Some people may not be eligible to file a chapter 7 bankruptcy. If their income relative to their expenses is large enough to permit them to make monthly payments to their creditors as determined under the “means test”, the only bankruptcy available to them is a chapter 13 repayment plan.
However, even if an individual is eligible to file Chapter 7, it may be in their best interest to file Chapter 13 based on the following benefits of Chapter 13.
- Repayment of non-dischargable debts.
- Some kind of debts generally cannot be dischargable under Chapter 7. (Student loans, child support arrearages, taxes, etc.) Chapter 13 allows you to repay those debts over a period of years.
- Avoiding foreclosure and/or repossession
- If you fall behind on your mortgage or car loan and are facing the possibility of foreclosure/repossession, a chapter 7 bankruptcy might not help you keep your property. A chapter 13 plan can put collection efforts on hold to give you a chance to make up missing payments and keep your house or vehicle.
- Protecting co-borrowers
- If someone co-signed a loan that you discharge under Chapter 7, your co-debtor(s) can usually be held responsible for the balance of the loan. Including the debt in a chapter 13 plan can prevent the creditor from pursuing your co-signor for repayment of the loan.
- Repaying debts that are important to you
- Sometimes debtors do not want to wipe out their debt. They like to know that they have made their best effort to pay their debts, particularly if they owe money to friends, family members, or businesses with which they want to maintain a good relationship.
FAQ’s About A Last Will & Testament
WHAT IS A LIVING WILL?
A living will or declaration concerning life-sustaining procedures is effective only when a patient is diagnosed with a terminal and irreversible condition. In effect, the living will can prevent the maintenance of a person on a respirator, etc. The living will is effective at a time when the person is physically (medically) alive but cannot survive without extraordinary medical procedures.

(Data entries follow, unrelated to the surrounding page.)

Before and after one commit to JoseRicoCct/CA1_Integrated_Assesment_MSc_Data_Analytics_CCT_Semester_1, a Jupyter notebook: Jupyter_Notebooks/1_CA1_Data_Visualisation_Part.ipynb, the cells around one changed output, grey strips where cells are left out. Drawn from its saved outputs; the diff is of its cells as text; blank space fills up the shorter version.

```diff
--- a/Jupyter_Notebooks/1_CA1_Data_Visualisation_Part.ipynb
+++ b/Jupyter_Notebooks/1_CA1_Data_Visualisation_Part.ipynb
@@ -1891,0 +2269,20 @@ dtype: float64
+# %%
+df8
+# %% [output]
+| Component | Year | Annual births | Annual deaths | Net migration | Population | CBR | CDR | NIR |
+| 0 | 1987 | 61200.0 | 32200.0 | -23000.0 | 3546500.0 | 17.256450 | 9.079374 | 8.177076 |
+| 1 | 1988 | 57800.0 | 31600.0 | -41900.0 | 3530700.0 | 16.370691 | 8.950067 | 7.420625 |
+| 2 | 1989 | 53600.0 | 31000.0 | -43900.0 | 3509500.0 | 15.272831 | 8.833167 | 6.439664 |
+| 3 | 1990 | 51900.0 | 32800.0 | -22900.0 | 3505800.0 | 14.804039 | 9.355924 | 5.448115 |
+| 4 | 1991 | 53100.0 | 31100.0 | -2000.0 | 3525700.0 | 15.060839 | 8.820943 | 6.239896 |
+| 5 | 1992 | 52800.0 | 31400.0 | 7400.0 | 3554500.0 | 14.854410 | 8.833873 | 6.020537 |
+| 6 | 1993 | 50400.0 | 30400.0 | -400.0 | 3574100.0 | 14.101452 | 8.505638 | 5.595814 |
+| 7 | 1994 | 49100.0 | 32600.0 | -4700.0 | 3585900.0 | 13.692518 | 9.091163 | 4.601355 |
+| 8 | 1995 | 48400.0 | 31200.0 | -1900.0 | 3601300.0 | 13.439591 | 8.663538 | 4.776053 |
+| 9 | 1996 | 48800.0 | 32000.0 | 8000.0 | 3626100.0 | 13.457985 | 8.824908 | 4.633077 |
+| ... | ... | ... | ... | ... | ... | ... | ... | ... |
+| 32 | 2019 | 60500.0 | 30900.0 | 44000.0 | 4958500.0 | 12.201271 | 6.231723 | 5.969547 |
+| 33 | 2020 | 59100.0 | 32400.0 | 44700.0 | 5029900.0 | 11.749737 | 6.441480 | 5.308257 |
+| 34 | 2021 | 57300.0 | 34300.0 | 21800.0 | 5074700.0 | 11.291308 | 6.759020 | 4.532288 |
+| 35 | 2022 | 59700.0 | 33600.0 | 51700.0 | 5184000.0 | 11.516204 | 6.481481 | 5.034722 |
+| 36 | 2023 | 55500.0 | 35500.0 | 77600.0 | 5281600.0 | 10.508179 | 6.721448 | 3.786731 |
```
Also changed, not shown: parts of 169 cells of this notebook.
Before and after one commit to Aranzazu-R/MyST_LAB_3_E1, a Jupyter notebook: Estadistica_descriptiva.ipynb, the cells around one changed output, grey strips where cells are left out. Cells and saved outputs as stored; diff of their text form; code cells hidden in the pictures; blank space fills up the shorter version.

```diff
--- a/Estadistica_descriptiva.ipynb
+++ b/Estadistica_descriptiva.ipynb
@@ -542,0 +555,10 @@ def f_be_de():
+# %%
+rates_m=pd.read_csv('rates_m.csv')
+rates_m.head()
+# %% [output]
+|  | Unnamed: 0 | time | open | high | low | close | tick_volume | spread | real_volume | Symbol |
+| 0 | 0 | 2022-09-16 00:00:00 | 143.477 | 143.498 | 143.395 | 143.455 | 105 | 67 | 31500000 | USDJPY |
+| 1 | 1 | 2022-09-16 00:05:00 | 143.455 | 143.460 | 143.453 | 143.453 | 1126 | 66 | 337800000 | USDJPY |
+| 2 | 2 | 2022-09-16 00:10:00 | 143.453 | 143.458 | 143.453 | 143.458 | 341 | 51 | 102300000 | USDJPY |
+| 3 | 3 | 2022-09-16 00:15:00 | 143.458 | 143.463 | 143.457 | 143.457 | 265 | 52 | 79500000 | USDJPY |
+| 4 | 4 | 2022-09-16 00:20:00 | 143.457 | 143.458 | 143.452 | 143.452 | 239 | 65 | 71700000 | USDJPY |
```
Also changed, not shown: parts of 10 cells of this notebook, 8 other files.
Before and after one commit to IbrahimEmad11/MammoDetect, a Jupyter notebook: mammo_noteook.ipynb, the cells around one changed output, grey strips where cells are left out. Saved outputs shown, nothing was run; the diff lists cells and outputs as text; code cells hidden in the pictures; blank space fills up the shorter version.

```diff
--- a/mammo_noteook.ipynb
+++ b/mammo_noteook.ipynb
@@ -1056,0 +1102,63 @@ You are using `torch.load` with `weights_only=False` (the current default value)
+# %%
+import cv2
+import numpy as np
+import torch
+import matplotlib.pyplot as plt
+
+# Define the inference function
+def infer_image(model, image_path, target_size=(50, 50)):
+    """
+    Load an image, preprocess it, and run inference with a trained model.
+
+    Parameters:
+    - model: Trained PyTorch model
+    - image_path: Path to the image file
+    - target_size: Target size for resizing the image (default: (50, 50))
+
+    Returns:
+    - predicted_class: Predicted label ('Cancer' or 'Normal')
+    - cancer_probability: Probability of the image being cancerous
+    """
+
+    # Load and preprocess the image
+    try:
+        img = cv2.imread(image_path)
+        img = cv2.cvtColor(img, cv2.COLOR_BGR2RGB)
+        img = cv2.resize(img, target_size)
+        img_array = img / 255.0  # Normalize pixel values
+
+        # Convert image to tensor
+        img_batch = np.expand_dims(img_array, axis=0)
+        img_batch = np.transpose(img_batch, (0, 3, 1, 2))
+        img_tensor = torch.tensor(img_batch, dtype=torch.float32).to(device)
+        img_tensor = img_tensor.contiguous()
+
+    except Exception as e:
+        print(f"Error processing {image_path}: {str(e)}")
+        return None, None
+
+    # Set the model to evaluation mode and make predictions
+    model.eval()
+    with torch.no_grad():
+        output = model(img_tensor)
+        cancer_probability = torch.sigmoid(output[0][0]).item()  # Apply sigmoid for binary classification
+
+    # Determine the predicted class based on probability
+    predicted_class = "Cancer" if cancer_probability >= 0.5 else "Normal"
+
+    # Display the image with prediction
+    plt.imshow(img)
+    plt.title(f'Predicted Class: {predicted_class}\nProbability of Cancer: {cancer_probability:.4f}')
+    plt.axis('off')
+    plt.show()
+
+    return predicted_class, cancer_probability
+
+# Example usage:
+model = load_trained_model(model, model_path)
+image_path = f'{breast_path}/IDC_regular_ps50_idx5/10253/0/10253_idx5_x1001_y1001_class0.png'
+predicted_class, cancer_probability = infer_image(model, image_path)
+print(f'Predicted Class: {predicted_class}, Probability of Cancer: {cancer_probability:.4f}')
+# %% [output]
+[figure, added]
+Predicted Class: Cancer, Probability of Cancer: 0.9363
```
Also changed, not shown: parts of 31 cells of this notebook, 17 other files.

DO YOU NEED A LAST WILL AND TESTAMENT?
A will is not effective until death; generally, the last one written by date is the one which will control, so it is usually a good idea that the last will made revoke all prior wills. It is not possible to make either an oral will or a will with someone else. A will may be olographic, which means entirely written, dated and signed in the testator’s handwriting; or it can be statutory, which means it is executed with certain formalities in the presence of a notary public and two witnesses. A will controls all the property (assets and liabilities) owned at the time of death, whatever and wherever, except for property that generally passes by beneficiary designation such as life insurance, annuities, IRAs and pension benefits. The estate of one spouse cannot be controlled by the will of the other spouse. Wills also can address estate or inheritance tax matters as well as many others beyond the scope of this brochure.